__TASK REQUIREMENTS__. From the entries that follow, copy each line containing the word "Home".

__EXERCISE DATA__.
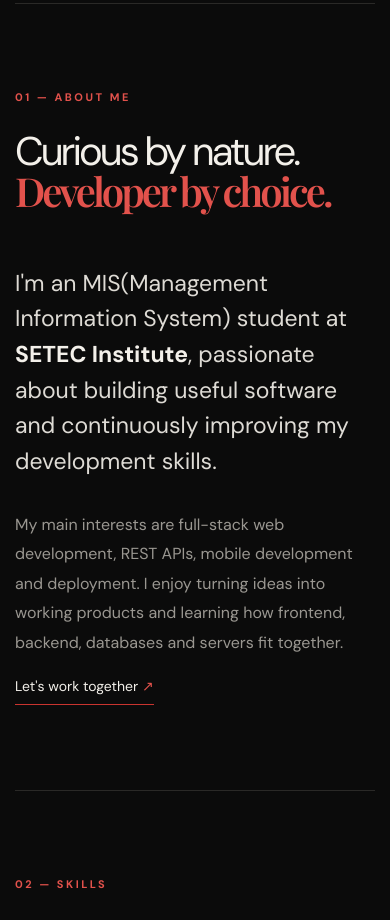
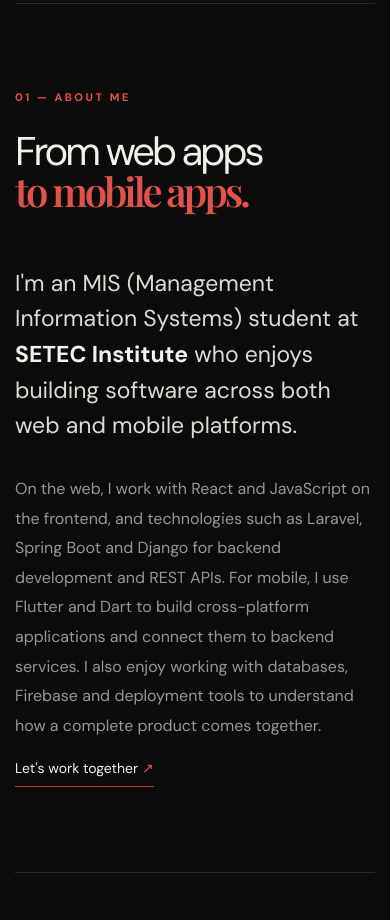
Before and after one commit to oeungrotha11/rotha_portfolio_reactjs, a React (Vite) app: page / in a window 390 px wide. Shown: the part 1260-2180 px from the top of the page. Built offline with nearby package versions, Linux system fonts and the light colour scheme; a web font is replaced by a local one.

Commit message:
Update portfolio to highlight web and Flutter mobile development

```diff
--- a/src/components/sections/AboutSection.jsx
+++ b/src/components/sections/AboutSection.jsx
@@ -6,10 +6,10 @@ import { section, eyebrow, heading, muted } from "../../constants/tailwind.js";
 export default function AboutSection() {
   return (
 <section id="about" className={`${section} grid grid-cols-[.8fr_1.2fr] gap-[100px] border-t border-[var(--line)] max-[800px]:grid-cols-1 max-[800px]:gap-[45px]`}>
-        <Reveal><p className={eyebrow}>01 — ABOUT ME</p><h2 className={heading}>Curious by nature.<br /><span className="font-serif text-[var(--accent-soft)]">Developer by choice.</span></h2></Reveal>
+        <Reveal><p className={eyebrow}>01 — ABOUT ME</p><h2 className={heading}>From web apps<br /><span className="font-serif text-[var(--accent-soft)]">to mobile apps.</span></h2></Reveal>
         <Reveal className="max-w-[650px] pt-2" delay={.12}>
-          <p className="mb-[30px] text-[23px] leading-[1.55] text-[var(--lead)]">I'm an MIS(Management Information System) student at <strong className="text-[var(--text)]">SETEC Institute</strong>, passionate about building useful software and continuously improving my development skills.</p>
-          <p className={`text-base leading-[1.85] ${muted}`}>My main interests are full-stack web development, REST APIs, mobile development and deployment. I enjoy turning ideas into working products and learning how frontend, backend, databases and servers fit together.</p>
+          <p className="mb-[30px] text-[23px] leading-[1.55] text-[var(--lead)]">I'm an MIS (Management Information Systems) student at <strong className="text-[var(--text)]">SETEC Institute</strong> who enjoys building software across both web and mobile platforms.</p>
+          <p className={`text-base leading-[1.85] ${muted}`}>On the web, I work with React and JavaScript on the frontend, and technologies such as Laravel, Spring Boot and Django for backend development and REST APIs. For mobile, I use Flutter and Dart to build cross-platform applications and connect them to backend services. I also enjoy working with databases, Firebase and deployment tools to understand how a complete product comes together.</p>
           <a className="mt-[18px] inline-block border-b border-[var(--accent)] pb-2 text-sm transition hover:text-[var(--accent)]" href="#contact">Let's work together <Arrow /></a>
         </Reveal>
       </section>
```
* * *
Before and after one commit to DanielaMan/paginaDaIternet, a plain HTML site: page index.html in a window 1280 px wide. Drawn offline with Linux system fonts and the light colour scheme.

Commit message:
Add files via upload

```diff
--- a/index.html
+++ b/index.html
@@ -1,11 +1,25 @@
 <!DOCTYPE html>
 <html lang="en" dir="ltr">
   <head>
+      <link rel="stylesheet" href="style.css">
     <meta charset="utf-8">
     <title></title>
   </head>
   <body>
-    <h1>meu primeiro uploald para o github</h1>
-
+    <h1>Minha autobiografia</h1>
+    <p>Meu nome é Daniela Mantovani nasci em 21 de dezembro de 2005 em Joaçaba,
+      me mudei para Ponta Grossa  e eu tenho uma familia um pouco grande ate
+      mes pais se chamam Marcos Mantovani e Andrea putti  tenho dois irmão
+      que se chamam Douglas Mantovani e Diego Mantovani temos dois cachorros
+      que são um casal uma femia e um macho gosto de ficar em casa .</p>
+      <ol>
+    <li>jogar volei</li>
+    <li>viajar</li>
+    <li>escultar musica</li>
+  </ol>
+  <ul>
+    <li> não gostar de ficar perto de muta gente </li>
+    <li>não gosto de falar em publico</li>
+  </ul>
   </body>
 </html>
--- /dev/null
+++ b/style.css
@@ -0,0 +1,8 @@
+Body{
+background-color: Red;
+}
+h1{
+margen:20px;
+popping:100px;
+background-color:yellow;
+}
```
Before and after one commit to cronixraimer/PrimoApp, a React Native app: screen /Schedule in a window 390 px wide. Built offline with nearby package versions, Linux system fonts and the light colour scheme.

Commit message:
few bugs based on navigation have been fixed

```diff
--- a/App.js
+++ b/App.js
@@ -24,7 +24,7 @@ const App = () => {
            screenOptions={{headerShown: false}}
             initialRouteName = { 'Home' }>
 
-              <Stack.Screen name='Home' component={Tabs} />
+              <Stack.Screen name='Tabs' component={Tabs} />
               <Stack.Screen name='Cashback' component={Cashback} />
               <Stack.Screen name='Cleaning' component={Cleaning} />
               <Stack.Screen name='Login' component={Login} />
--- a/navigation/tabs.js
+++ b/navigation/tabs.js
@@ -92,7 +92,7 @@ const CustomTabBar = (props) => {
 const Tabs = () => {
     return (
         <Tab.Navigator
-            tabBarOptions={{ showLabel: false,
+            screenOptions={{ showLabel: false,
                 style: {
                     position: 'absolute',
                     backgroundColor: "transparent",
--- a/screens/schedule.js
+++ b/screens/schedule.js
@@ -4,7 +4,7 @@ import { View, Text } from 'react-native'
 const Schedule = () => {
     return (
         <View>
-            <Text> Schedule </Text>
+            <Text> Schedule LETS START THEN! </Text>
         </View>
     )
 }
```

__SOLUTION TO THIS PROBLEM__.
             initialRouteName = { 'Home' }>
-              <Stack.Screen name='Home' component={Tabs} />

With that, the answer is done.